** Provided information follows **

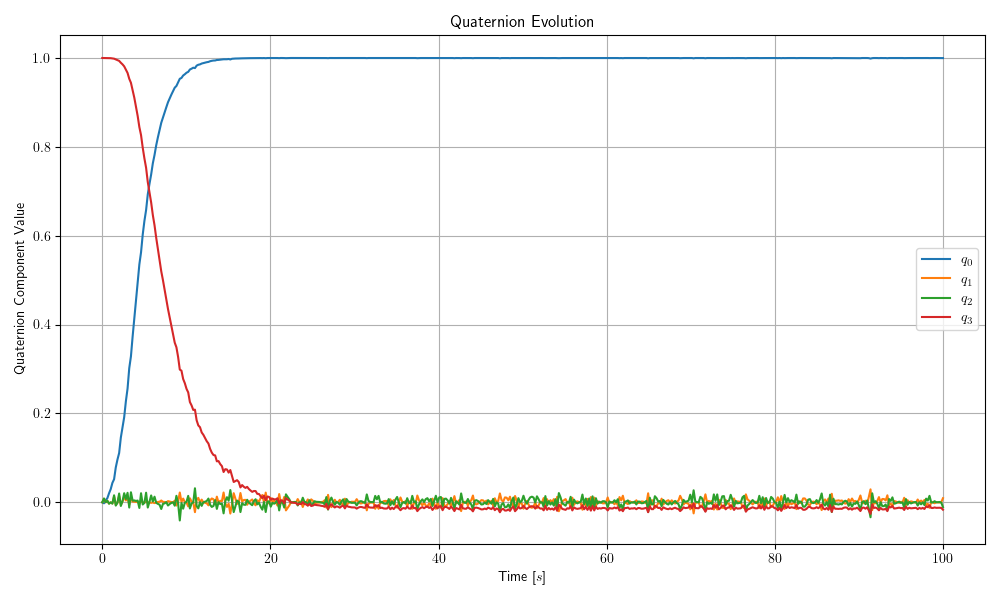
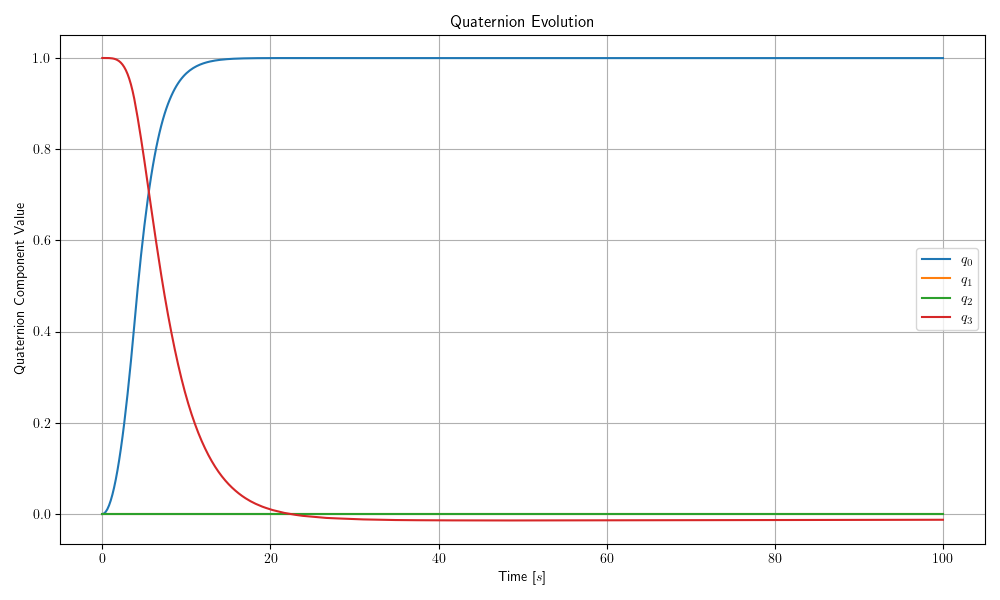
Final Version Commit

diff --git a/Assignment 9/main_9.py b/Assignment 9/main_9.py
@@ -9,12 +9,6 @@ from scipy.integrate import solve_ivp
 def cumtrapz_custom(y, x, initial=0):
     """
     Compute the cumulative integral of y with respect to x using the trapezoidal rule.
-    Parameters:
-      y: array-like, the function values.
-      x: array-like, the sample points corresponding to y.
-      initial: float, initial value of the integration.
-    Returns:
-      cumulative integral array of the same length as y.
     """
     y = np.asarray(y)
     x = np.asarray(x)
@@ -68,10 +62,9 @@ from quest_algorithm_9 import (
     match_quaternion_sign_to_reference,
     measure_sensor,
 )
-
 from actuators_9 import (
     attitude_control_using_thrusters,
-    attitude_control_using_magnetic_torquers,
+    attitude_control_using_magnetic_torquers,  # Modified function returns (tau_a_b, coil_currents)
     attitude_control_using_reaction_wheels_in_tethrahedron,
 )
 
@@ -85,23 +78,10 @@ directory_path = "Assignment 9/"
 def satellite_dynamics(t, state, params):
     """
     Compute satellite dynamics including orbital propagation, attitude dynamics,
-    and actuation. The state vector structure depends on the actuator type.
-
-    For thrusters or magnetic torquers (actuator in {"thrusters", "magnetic_torquer"}):
-      state[0]   : True anomaly (rad)
-      state[1:5] : Quaternion (body with respect to orbit)
-      state[5:8] : Angular velocity in body frame (rad/s)
-
-    For reaction wheels (actuator == "reaction_wheel"):
-      state[0]   : True anomaly (rad)
-      state[1:5] : Quaternion (body with respect to orbit)
-      state[5:8] : Angular velocity in body frame (rad/s)
-      state[8:12]: Reaction wheel speeds (rad/s)
+    and actuation.
     """
     # Unpack state vector and parameters
     actuator = params.get("actuator", "thrusters")
-
-    # Unpack state vector based on actuator type.
     true_anomaly = state[0]
     q_ob = state[1:5]
     omega_b = state[5:8]
@@ -140,7 +120,6 @@ def satellite_dynamics(t, state, params):
     e = calculate_eccentricity(ra, rp)
     n = calculate_mean_motion(a, mu)
     true_anomaly_dot = calculate_true_anomaly_derivative(e, true_anomaly, n)
-
     M = n * (t - t0)
     E = calculate_eccentric_anomaly(M, e)
     R_pqw = calculate_rotation_matrix_from_inertial_to_pqw(arg_perigee, raan, incl)
@@ -159,7 +138,6 @@ def satellite_dynamics(t, state, params):
         arg_perigee, raan, incl, true_anomaly
     )
     R_i_o = calculate_rotation_matrix_from_quaternion(q_io)
-    # Compute body-to-orbit rotation matrix from the current attitude (q_ob)
     R_b_o = calculate_rotation_matrix_from_quaternion(q_ob).T
 
     # ----------------------------
@@ -178,17 +156,14 @@ def satellite_dynamics(t, state, params):
     # Sensor measurements (Magnetic field and Sun vector)
     # ----------------------------
     current_date = init_datetime + timedelta(seconds=t)
-    # Magnetic field measurement
     B_ENU, B_o = calculate_magnetic_field_in_orbit_frame(
         r_inertial, current_date, arg_perigee, true_anomaly, raan, incl, t
     )
     B_ENU, B_o = B_ENU * 1e9, B_o * 1e9  # Convert to nT
     B_b = R_b_o @ B_o
     B_b_mesured = measure_sensor(B_b, np.radians(5))
-    # Solar vector measurement
     s_i = calculate_advanced_sun_vector_model(t, init_datetime)
-    # Convert sun vector s_i from AU to km (1 AU = 149597870.7 km)
-    s_i = np.array(s_i) * 149597870.7
+    s_i = np.array(s_i) * 149597870.7  # Convert from AU to km
     s_o = R_i_o.T @ np.array(s_i)
     s_b = R_b_o @ s_o
     s_b_mesured = measure_sensor(s_b, np.radians(0.01))
@@ -205,18 +180,20 @@ def satellite_dynamics(t, state, params):
     # ----------------------------
     tau_d_b = pd_attitude_controller(q_ob, omega_b, quat_desired, omega_desired, kp, kd)
 
-    # Now choose which actuator to use based on the simulation parameters.
+    # ----------------------------
+    # Actuator selection and computation
+    # ----------------------------
     if actuator == "thrusters":
-        # Use thrusters (bang-bang actuation); note: max_thrust can be adjusted as desired.
         tau_a_b, thruster_firings = attitude_control_using_thrusters(
             tau_d_b, max_thrust=0.5
         )
     elif actuator == "magnetic_torquer":
-        # Use magnetic torquers; note: the function uses the local magnetic field B_b.
-        tau_a_b = attitude_control_using_magnetic_torquers(tau_d_b, B_b, A, N, i_max)
+        # Now capture both the actuation torque and the coil currents.
+        tau_a_b, coil_currents = attitude_control_using_magnetic_torquers(
+            tau_d_b, B_b, A, N, i_max
+        )
         thruster_firings = None
     elif actuator == "reaction_wheel":
-        # Use reaction wheels. For reaction wheels, the state vector must include wheel speeds.
         w_bw = state[8:12]
         w_bw_dot, tau_a_b = attitude_control_using_reaction_wheels_in_tethrahedron(
             tau_d_b, omega_b, w_bw, params["J_w"], params["max_RPM"]
@@ -274,8 +251,10 @@ def satellite_dynamics(t, state, params):
     # Log actuator-specific data
     if actuator == "thrusters":
         log_entry["thruster_firings"] = thruster_firings
-    if actuator == "reaction_wheel":
+    elif actuator == "reaction_wheel":
         log_entry["w_bw"] = w_bw
+    elif actuator == "magnetic_torquer":
+        log_entry["coil_currents"] = coil_currents
 
     # ----------------------------
     # Construct state derivative vector based on actuator type.
@@ -305,7 +284,6 @@ def run_simulation(params, initial_state, t_span, n_steps):
     t = result.t
     state_vector = result.y
 
-    # Build the data log dictionary.
     # Choose keys based on actuator type.
     actuator = params["actuator"]
     if actuator == "reaction_wheel":
@@ -381,6 +359,7 @@ def run_simulation(params, initial_state, t_span, n_steps):
             "s_o",
             "tau_d_b",
             "tau_a_b",
+            "coil_currents",
         ]
 
     data_log = {key: [] for key in keys}
@@ -396,7 +375,6 @@ def run_simulation(params, initial_state, t_span, n_steps):
 def get_simulation_params(mu_value, earth_radius, q_ob_init, actuator):
     """
     Set simulation parameters.
-    For reaction wheels, additional parameters (J_w and max_RPM) are provided.
     """
     params = {
         "iteration": 0,
@@ -420,7 +398,6 @@ def get_simulation_params(mu_value, earth_radius, q_ob_init, actuator):
         "A": 1.0,
         "i_max": 0.1,
     }
-    # For reaction wheels, add reaction wheel specific parameters.
     if params["actuator"] == "reaction_wheel":
         params["J_w"] = 0.1
         params["max_RPM"] = 20000
@@ -455,9 +432,6 @@ def plot_quaternion_evolution(
 def plot_attitude_evolution(
     filename, attitude_log, time_vector=None, title="Attitude Evolution (Euler Angles)"
 ):
-    """
-    Plots the satellite's attitude evolution in terms of Euler angles (roll, pitch, yaw).
-    """
     attitude_log = np.array(attitude_log)
     n_steps = attitude_log.shape[0]
     if time_vector is None:
@@ -479,14 +453,6 @@ def plot_attitude_evolution(
 def plot_reaction_wheel_speeds(
     filename, time_vector, reaction_wheel_log, title="Reaction Wheel Speeds Over Time"
 ):
-    """
-    Plots the reaction wheel speeds over time.
-
-    Parameters:
-        filename: Path to save the plot.
-        time_vector: Array of time values.
-        reaction_wheel_log: 2D array of reaction wheel speeds, each column corresponds to a wheel.
-    """
     reaction_wheel_log = np.array(reaction_wheel_log)
     plt.figure(figsize=(8, 5))
     for i in range(reaction_wheel_log.shape[1]):
@@ -546,13 +512,34 @@ def plot_propellant_consumption(
     plt.show()
 
 
+# --- New Plot Function for Coil Currents ---
+def plot_coil_currents(
+    filename, time_vector, coil_currents_log, title="Coil Currents Over Time"
+):
+    """
+    Plots the coil currents (one curve per coil) over time.
+    """
+    coil_currents_log = np.array(coil_currents_log)
+    plt.figure(figsize=(8, 5))
+    for i in range(coil_currents_log.shape[1]):
+        plt.plot(time_vector, coil_currents_log[:, i], label=f"Coil {i+1}")
+    plt.xlabel("Time (s)")
+    plt.ylabel("Current (A)")
+    plt.title(title)
+    plt.legend()
+    plt.grid(True)
+    plt.tight_layout()
+    plt.savefig(filename)
+    plt.show()
+
+
 # -------------------------------------------------------------------------------
 # Main function
 # -------------------------------------------------------------------------------
 def main():
 
-    # Select actuator type here: "thrusters", "magnetic_torquer", or "reaction_wheel"
-    actuator = "reaction_wheel"
+    # Set actuator type here. Choose between "thrusters", "reaction_wheel", or "magnetic_torquer".
+    actuator = "thrusters"
 
     # Constants
     mu_value = 398600.4418
@@ -564,7 +551,7 @@ def main():
     w_ob_b_init = np.array([0.0, 0.0, 0.0])
     w_bw0 = (2 * np.pi / 60) * np.array([2000, -3000, 5000, 1000])
 
-    # Get simulation parameters. Change the actuator type here if desired.
+    # Get simulation parameters.
     params = get_simulation_params(mu_value, earth_radius, q_ob_init, actuator)
 
     # Initial state based on actuator type.
@@ -582,12 +569,12 @@ def main():
     # Plot quaternion evolution with custom title.
     plot_quaternion_evolution(
         filename=f"{directory_path}quaternion_evolution_{actuator}.png",
-        quaternion_log=data_log["q_ob_hat"],
+        quaternion_log=data_log["q_ob"],
         time_vector=data_log["time"],
         title=f"{actuator.capitalize()} - Quaternion Evolution",
     )
 
-    # If thrusters are used, plot the thruster firings and propellant consumption.
+    # Plot actuator-specific data.
     if params["actuator"] == "thrusters":
         plot_thruster_firings(
             filename=f"{directory_path}thruster_firings.png",
@@ -603,13 +590,20 @@ def main():
             g=9.81,
             title=f"{actuator.capitalize()} - Propellant Consumption",
         )
-
     elif params["actuator"] == "reaction_wheel":
         plot_reaction_wheel_speeds(
             filename=f"{directory_path}reaction_wheel_speeds.png",
             time_vector=data_log["time"],
             reaction_wheel_log=data_log["w_bw"],
             title=f"{actuator.capitalize()} - Reaction Wheel Speeds",
+        )
+    elif params["actuator"] == "magnetic_torquer":
+        # --- New plotting for coil currents ---
+        plot_coil_currents(
+            filename=f"{directory_path}coil_currents.png",
+            time_vector=data_log["time"],
+            coil_currents_log=data_log["coil_currents"],
+            title=f"{actuator.capitalize()} - Coil Currents Over Time",
         )
 
     # Visualization (choose static scene or animation)
@@ -619,10 +613,9 @@ def main():
         plotter.show()
     else:
         filename = (
-            f"{directory_path}"
-            f"SatelliteAnimation_i{round(params['i'],2)}_omega{round(params['omega'],2)}"
-            f"_OMEGA{round(params['OMEGA'],2)}_q{np.round(params['q_od'],2)}_"
-            f"{round(t_span[1] / 3600,2)}h_{n_steps}steps.gif"
+            f"{directory_path}SatelliteAnimation_i{round(params['i'],2)}"
+            f"_omega{round(params['omega'],2)}_OMEGA{round(params['OMEGA'],2)}"
+            f"_q{np.round(params['q_od'],2)}_{round(t_span[1] / 3600,2)}h_{n_steps}steps.gif"
         )
         animate_satellite(result.t, data_log, filename)
 

diff --git a/Assignment 9/actuators_9.py b/Assignment 9/actuators_9.py
@@ -87,7 +87,8 @@ def attitude_control_using_reaction_wheels_in_tethrahedron(
 def attitude_control_using_magnetic_torquers(tau_d_b, b_b, A, N, i_max):
     """
     Computes the actuation torque from magnetic torquers given the desired torque,
-    local magnetic field, coil area, number of turns, and maximum current.
+    local magnetic field, coil area, number of turns, and maximum current. Also returns
+    the saturated coil currents.
 
     Parameters
     ----------
@@ -106,16 +107,27 @@ def attitude_control_using_magnetic_torquers(tau_d_b, b_b, A, N, i_max):
     -------
     tau_a_b : numpy.ndarray
         Actuation torque computed from the magnetic torquer model (shape: (3,)).
+    currents : numpy.ndarray
+        Saturated currents for each coil (shape: (3,)).
     """
     tau_d_b = np.asarray(tau_d_b).flatten()
     b_b = np.asarray(b_b).flatten()
     norm_b2 = np.dot(b_b, b_b)
     if norm_b2 < 1e-8:
-        return np.zeros(3)
+        # If the magnetic field is nearly zero, return zeros for both outputs.
+        return np.zeros(3), np.zeros(3)
+
+    # Compute the magnetic moment required
     m_b = S(b_b) @ tau_d_b / norm_b2
+    # Calculate the currents from the magnetic moment
     currents = m_b / (N * A)
+    # Saturate the currents to the maximum allowable value
     currents_sat = np.clip(currents, -i_max, i_max)
+    # Compute the saturated magnetic moment
     m_b_sat = N * A * currents_sat
+    # Compute the actuation torque using the cross-product matrix S
     tau_b_m = S(m_b_sat) @ b_b
+    # Preserve the direction of the desired torque while using the magnitude from tau_b_m
     tau_a_b = np.sign(tau_d_b) * np.abs(tau_b_m)
-    return tau_a_b
+
+    return tau_a_b, currents_sat

diff --git a/Assignment 8/main_8.py b/Assignment 8/main_8.py
@@ -427,7 +427,7 @@ def main():
     # Plot quaternion evolution using the logged data
     plot_quaternion_evolution(
         filename=f"{directory_path}quaternion_evolution.png",
-        quaternion_log=data_log["q_ob_hat"],
+        quaternion_log=data_log["q_ob"],
         time_vector=data_log["time"],
     )
 

diff --git a/Assignment 7/main_7.py b/Assignment 7/main_7.py
@@ -230,6 +230,8 @@ def run_simulation(params, initial_state, t_span, n_steps):
         method="RK45",
         t_eval=np.linspace(t_span[0], t_span[1], n_steps),
         args=(params,),
+        atol=1e-4,
+        rtol=1e-2,
     )
     t = result.t
     state_vector = result.y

** End of Provided information **

Task requirements.
Take exactly the lines from the one containing "tau_d_b, max_thrust=0.5" through the one containing "-305,7 +284,6 @@" in the data above, and output them with nothing added.

Reply to the exercise.
             tau_d_b, max_thrust=0.5
         )
     elif actuator == "magnetic_torquer":
-        # Use magnetic torquers; note: the function uses the local magnetic field B_b.
-        tau_a_b = attitude_control_using_magnetic_torquers(tau_d_b, B_b, A, N, i_max)
+        # Now capture both the actuation torque and the coil currents.
+        tau_a_b, coil_currents = attitude_control_using_magnetic_torquers(
+            tau_d_b, B_b, A, N, i_max
+        )
         thruster_firings = None
     elif actuator == "reaction_wheel":
-        # Use reaction wheels. For reaction wheels, the state vector must include wheel speeds.
         w_bw = state[8:12]
         w_bw_dot, tau_a_b = attitude_control_using_reaction_wheels_in_tethrahedron(
             tau_d_b, omega_b, w_bw, params["J_w"], params["max_RPM"]
@@ -274,8 +251,10 @@ def satellite_dynamics(t, state, params):
     # Log actuator-specific data
     if actuator == "thrusters":
         log_entry["thruster_firings"] = thruster_firings
-    if actuator == "reaction_wheel":
+    elif actuator == "reaction_wheel":
         log_entry["w_bw"] = w_bw
+    elif actuator == "magnetic_torquer":
+        log_entry["coil_currents"] = coil_currents
 
     # ----------------------------
     # Construct state derivative vector based on actuator type.
@@ -305,7 +284,6 @@ def run_simulation(params, initial_state, t_span, n_steps):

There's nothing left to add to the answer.